“As long as it’s legal, I don’t know how the board could stand in the way.”
With these words Kathy Senseman, chair of the Arizona State Board for Charter Schools, summed up the board’s unanimous approval of the transfer of the four campuses of the Benjamin Franklin Charter School to a newly formed nonprofit organization, a deal that illustrates so much of what is wrong with the privatization of public education. The transaction, with little concern for the welfare of children, will allow the transfer millions of public dollars into the pocket of the schools’ former owner, a current member of the state legislature. The benefit for the schools’ students is less clear.
The schools, which were opened and are currently operated by a for-profit corporation now solely owned by state representative Eddie Farnsworth, are performing well academically, rating a “B” grade from the state. The four-school system does not have financial problems; according to the Arizona Republic, they “reported a $194,241 profit in fiscal 2017 and receives about $20 million a year in state funding.” The change in ownership appears to have only one rationale—it is even more profitable for the current owner.
The business of schools may be education, but this change is about real estate. Central to the transaction is the sale of four buildings to the new nonprofit organization. Farnsworth’s company developed the buildings now used by his schools, using financing that was secured by the schools’ long-term lease agreements. This arrangement, commonly used by charter schools, results in public funds paying for property owned by private interests. Now, the newly formed nonprofit will buy these buildings using additional public funds, essentially having the state pay twice for the same property.
Documents submitted to the Charter Board indicate the plan is to borrow $65.7 million through the Arizona Industrial Development to purchase the schools. A sale for the projected loan amount would result in an $11.8 million profit for Farnsworth by retiring the outstanding lease balance.
In another analysis, the profit from this sale was projected to be as much as $30 million.
From Farnsworth’s perspective, making this organizational change will further strengthen his schools. He explained to the board that “he was requesting the change in organization to strengthen the finances of the roughly 3,000-student school chain.” Farnsworth said the new structure will “avoid property taxes and…qualify for federal education funds.”

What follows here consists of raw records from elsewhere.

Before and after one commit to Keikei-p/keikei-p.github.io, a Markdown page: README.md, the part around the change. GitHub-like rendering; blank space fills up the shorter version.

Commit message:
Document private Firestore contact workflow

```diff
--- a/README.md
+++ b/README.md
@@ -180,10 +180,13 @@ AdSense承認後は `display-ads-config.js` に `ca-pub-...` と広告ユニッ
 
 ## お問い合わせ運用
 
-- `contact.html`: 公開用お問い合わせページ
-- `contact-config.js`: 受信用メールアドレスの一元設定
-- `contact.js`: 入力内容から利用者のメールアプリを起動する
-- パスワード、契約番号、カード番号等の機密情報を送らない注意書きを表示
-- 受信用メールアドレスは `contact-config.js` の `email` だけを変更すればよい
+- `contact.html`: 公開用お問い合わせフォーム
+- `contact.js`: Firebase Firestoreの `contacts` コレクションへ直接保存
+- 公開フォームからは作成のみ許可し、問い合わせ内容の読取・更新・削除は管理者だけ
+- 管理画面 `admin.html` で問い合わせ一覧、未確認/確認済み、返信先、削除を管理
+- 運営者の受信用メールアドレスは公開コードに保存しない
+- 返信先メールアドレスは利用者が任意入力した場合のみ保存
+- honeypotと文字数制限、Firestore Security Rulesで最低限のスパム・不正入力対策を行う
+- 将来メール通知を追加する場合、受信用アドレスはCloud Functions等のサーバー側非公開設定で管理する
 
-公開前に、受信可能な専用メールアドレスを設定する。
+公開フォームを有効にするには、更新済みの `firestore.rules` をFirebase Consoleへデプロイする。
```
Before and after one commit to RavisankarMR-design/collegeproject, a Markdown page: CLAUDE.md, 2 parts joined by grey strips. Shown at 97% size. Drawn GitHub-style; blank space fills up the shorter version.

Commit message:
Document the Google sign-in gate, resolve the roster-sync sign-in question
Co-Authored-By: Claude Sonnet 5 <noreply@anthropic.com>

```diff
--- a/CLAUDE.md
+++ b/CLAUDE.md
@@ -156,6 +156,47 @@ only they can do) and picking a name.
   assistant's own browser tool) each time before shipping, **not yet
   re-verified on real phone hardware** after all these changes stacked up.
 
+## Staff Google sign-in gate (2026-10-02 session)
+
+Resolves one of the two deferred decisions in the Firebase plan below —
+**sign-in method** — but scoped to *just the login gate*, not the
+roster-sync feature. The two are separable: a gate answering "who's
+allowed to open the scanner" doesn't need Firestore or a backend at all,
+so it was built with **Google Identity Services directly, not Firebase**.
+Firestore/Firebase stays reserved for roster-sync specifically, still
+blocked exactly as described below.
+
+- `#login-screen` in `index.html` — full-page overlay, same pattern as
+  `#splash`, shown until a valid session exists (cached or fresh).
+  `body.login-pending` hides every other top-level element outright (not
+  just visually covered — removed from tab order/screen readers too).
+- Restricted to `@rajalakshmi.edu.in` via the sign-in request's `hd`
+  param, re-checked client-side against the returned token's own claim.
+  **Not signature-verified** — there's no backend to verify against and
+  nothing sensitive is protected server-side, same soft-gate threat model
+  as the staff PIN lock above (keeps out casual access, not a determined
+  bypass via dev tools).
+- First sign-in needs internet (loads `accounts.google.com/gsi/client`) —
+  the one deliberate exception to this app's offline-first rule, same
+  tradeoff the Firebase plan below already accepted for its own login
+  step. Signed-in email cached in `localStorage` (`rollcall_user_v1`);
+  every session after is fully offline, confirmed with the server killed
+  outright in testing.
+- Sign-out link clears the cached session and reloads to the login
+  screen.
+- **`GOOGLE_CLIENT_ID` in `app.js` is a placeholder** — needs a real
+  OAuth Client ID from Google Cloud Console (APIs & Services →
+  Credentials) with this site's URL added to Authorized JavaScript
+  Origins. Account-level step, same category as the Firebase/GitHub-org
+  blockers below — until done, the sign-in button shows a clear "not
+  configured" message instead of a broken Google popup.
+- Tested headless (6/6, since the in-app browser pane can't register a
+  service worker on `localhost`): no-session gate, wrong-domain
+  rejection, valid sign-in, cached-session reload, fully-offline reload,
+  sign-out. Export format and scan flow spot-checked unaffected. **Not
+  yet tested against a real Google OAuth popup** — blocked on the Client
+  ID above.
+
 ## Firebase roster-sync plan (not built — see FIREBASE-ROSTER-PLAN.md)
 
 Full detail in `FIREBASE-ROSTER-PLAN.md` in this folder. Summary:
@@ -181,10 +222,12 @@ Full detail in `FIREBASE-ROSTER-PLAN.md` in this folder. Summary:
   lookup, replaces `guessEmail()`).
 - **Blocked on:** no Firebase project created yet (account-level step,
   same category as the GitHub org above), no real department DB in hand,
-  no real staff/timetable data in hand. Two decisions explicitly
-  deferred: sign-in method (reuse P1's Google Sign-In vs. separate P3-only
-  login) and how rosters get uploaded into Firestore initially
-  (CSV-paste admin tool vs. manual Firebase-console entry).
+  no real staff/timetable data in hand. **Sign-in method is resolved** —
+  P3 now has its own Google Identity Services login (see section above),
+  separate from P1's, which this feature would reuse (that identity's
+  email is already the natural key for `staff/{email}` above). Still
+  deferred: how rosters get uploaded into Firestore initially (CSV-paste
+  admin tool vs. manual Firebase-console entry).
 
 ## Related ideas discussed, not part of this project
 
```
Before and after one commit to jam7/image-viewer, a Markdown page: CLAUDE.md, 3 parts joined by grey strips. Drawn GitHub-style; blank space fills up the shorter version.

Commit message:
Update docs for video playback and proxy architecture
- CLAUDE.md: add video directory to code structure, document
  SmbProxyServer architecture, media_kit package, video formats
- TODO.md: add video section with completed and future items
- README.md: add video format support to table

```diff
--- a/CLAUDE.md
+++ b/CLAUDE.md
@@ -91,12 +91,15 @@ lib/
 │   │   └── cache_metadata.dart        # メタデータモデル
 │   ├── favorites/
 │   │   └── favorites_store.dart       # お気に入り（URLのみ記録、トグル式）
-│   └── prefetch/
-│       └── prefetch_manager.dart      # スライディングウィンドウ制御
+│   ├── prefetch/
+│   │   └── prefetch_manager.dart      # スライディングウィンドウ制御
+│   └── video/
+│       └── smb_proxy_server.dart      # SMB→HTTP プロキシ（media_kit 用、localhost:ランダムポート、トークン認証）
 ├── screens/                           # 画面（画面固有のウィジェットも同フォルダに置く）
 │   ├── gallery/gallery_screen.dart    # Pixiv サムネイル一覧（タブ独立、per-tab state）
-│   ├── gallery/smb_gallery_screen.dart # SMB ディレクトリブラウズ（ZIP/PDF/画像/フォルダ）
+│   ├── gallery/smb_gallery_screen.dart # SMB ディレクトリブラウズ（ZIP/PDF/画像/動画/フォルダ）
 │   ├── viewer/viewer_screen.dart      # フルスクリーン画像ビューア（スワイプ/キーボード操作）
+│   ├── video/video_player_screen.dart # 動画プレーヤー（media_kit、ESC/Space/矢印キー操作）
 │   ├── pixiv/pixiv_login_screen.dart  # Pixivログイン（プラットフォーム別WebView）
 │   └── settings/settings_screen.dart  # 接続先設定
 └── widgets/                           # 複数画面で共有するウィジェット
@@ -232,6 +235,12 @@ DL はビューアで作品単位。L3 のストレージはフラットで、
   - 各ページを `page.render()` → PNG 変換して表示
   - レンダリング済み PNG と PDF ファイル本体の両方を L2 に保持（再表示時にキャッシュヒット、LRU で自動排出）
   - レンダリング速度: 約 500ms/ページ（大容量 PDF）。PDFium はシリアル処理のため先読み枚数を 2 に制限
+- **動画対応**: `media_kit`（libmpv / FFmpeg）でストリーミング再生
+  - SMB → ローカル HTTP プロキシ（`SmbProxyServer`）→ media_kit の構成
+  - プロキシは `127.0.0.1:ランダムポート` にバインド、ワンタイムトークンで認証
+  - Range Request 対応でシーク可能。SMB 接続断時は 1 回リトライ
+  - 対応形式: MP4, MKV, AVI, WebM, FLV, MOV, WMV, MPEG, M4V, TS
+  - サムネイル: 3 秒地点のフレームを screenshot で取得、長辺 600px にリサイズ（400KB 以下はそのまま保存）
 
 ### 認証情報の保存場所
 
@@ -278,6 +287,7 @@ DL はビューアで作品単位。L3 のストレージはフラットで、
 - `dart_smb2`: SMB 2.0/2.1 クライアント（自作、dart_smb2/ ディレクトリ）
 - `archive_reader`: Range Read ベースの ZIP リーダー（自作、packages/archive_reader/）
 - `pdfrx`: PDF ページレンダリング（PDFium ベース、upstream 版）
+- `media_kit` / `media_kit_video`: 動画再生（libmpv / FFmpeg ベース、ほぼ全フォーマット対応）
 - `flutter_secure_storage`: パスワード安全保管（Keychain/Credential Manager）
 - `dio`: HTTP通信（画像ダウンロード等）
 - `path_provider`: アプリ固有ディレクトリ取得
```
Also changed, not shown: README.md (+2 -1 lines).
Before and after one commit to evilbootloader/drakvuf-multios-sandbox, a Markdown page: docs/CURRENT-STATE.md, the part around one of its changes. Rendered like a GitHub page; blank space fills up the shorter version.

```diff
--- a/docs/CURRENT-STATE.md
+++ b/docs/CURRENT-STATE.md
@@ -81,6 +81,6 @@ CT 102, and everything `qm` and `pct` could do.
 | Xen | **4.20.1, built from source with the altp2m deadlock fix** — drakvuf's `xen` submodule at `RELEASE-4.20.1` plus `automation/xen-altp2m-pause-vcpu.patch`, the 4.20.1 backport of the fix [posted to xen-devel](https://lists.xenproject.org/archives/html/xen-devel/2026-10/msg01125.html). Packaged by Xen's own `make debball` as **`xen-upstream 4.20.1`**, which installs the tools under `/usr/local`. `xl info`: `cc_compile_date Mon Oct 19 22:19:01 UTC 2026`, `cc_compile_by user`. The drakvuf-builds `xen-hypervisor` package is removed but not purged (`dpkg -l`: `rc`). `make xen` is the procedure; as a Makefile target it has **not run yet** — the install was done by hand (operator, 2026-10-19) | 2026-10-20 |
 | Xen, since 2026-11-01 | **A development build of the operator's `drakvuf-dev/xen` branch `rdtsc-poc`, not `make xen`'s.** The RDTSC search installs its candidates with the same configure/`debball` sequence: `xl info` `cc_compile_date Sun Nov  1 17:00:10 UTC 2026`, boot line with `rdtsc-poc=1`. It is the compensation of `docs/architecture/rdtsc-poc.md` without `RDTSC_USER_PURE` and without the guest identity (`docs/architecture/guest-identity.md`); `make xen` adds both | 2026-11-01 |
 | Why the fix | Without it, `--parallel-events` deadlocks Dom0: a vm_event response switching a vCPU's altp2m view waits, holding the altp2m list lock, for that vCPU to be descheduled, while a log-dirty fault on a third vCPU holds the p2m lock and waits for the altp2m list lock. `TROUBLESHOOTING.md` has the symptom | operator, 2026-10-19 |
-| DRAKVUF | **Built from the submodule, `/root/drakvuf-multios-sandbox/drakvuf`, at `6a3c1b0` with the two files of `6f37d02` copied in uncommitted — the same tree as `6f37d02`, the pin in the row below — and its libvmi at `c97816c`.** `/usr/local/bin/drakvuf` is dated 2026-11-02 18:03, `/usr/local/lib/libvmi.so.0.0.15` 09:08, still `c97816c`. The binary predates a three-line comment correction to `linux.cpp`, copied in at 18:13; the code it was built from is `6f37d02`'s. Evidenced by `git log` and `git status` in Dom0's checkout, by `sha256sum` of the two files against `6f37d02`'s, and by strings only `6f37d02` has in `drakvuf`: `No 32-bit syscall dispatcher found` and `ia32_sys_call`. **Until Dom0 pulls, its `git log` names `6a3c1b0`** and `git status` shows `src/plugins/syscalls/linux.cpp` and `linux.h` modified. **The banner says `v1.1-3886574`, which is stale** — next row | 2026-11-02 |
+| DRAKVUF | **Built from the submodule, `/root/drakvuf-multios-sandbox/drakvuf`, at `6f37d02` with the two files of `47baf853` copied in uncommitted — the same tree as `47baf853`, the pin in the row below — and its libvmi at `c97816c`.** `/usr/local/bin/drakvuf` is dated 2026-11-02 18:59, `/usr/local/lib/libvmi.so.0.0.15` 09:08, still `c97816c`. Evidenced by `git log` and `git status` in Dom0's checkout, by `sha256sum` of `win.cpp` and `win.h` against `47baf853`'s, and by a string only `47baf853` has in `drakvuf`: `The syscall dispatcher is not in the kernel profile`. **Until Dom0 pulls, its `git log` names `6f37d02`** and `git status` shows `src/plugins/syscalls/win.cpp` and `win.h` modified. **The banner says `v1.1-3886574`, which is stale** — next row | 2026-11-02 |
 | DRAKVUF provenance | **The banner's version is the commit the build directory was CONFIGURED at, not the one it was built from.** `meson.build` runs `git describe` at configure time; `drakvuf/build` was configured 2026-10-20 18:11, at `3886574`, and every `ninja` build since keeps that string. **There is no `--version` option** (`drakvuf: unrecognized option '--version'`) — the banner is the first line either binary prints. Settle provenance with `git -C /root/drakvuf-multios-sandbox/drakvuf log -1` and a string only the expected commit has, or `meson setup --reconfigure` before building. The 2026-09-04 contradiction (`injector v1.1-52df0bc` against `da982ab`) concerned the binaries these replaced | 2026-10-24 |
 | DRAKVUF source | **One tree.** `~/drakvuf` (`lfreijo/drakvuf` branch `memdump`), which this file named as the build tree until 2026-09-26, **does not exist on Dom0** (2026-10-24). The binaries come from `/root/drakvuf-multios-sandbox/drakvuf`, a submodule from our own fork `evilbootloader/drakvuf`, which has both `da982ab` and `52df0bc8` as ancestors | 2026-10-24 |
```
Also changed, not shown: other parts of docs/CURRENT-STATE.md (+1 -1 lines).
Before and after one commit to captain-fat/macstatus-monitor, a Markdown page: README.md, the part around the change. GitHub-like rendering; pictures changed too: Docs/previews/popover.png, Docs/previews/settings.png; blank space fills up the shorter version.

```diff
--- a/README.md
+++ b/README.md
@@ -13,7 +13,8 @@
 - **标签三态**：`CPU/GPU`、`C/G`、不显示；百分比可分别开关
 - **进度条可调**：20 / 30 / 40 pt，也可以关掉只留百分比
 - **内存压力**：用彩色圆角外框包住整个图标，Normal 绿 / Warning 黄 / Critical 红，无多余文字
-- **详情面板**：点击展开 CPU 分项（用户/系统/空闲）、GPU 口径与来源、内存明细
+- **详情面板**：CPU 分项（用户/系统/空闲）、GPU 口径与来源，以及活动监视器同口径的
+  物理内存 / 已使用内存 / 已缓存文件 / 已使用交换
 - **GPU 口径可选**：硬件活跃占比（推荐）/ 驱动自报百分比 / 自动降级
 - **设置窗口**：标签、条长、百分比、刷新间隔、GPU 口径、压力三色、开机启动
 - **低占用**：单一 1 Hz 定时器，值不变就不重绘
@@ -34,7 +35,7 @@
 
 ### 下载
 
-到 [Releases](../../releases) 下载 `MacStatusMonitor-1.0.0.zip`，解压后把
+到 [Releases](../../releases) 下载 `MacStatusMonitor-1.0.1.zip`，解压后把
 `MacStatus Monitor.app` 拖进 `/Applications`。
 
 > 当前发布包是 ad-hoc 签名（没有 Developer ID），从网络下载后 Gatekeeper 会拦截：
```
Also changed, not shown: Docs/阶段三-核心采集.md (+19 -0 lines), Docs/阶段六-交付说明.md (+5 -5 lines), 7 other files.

What he didn’t explain was why in that process it was necessary for him to profit so greatly. However, as the Arizona Republic tells it, a brief interview with Farnsworth revealed his belief that “he is deserving of a big financial reward because he took the risk in 1995 to start his charter school chain and personally guaranteed millions of dollars in loans to launch Benjamin Franklin.”
The Republic points out that Farnsworth made it hard to ensure greater accountability when he “joined other Republicans at the legislature this past session in blocking Democrats’ efforts to require charter schools be more transparent about their finances. He also supported an amendment to the budget that ensured charter schools wouldn’t be subject to new, strict procurement and gift laws imposed on district schools.”
The financial details of this transaction are so troubling that they mask another part of the transfer that should be of concern. The new organization that’s now responsible for the education of 3,000 students has no experience running schools! Its three-person board, recruited by Farnsworth, does not include an educator or anyone with prior educational experience. Another organization will be hired at government expense to operate the schools, and it seems very likely that Farnsworth’s organization will be awarded the contract. From the state charter board’s vantage point, this is of no concern and was not considered before approving the transfer.
The use of public education funds should be of primary concern, particularly in a state that already struggles to fund its schools. (Arizona was among the poorest of schools in the 2017 Kids Count rankings). Whether or not market-based education reform results in better education, it should not creatively shift funding away. Yet, in Arizona and many other states, it appears this is the law of the land.—Martin Levine